[DATA TO EXAMINE]
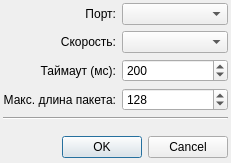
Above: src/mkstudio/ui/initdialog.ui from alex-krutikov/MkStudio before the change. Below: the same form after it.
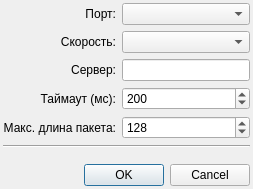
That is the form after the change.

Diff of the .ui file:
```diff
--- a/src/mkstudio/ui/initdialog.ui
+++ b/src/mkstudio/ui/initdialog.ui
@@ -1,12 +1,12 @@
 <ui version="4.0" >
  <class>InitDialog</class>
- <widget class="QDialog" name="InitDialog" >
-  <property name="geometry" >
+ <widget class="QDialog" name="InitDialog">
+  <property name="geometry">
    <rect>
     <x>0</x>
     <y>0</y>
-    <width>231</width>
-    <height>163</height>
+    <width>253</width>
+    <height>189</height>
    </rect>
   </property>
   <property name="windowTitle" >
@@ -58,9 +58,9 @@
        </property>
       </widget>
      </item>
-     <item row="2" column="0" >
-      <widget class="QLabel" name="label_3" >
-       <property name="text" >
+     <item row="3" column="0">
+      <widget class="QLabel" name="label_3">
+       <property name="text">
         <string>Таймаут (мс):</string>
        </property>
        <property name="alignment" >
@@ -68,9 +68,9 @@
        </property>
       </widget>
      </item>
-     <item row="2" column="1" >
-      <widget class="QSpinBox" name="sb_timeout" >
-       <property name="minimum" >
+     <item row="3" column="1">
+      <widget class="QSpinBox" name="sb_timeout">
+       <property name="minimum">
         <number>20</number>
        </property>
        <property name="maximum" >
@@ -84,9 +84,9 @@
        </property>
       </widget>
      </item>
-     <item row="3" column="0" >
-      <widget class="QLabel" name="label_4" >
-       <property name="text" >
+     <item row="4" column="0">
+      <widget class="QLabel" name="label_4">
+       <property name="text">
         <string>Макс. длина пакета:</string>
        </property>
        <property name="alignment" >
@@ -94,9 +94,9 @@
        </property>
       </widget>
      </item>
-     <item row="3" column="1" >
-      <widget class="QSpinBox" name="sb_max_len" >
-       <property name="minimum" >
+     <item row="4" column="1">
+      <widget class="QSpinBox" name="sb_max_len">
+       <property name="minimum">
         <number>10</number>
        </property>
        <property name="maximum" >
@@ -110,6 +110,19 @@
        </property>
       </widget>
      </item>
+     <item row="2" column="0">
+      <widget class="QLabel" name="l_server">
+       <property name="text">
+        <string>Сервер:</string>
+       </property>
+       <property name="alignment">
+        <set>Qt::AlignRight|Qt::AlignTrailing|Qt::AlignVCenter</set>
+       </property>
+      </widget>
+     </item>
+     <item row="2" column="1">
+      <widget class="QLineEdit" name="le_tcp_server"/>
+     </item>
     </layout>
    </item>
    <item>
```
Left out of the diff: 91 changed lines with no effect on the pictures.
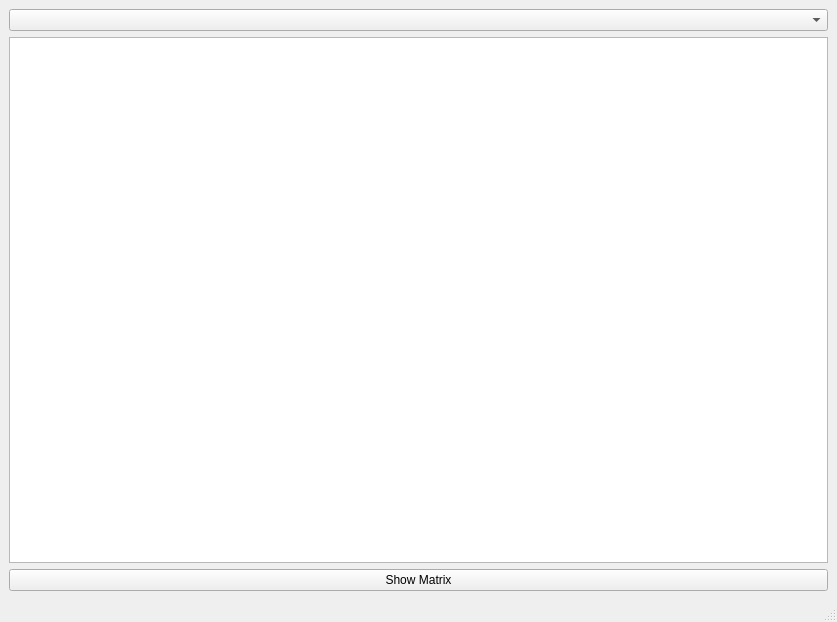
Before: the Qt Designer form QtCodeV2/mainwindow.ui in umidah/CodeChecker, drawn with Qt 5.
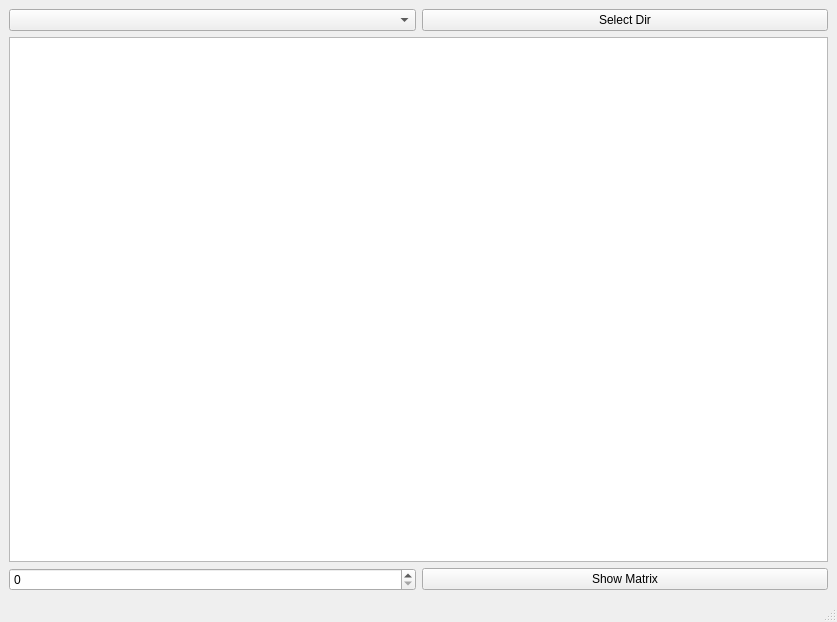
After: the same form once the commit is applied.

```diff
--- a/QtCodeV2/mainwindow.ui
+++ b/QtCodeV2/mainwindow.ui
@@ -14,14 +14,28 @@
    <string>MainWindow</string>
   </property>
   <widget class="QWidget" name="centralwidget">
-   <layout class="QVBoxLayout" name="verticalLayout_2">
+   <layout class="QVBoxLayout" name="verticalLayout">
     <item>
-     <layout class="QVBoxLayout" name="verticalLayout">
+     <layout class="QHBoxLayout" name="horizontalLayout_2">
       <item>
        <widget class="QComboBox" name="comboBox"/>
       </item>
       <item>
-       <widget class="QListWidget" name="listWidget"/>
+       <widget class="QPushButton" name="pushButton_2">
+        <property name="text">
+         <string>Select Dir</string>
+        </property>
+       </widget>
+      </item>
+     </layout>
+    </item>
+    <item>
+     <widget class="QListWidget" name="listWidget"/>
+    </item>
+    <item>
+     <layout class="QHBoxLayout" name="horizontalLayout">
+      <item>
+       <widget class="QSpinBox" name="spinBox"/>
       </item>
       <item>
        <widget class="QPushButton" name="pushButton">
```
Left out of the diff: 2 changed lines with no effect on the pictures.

[WORK TASK]
Search the records for the string "QVBoxLayout", and copy every line that holds it.

[WRITTEN RESPONSE]
-   <layout class="QVBoxLayout" name="verticalLayout_2">
+   <layout class="QVBoxLayout" name="verticalLayout">
-     <layout class="QVBoxLayout" name="verticalLayout">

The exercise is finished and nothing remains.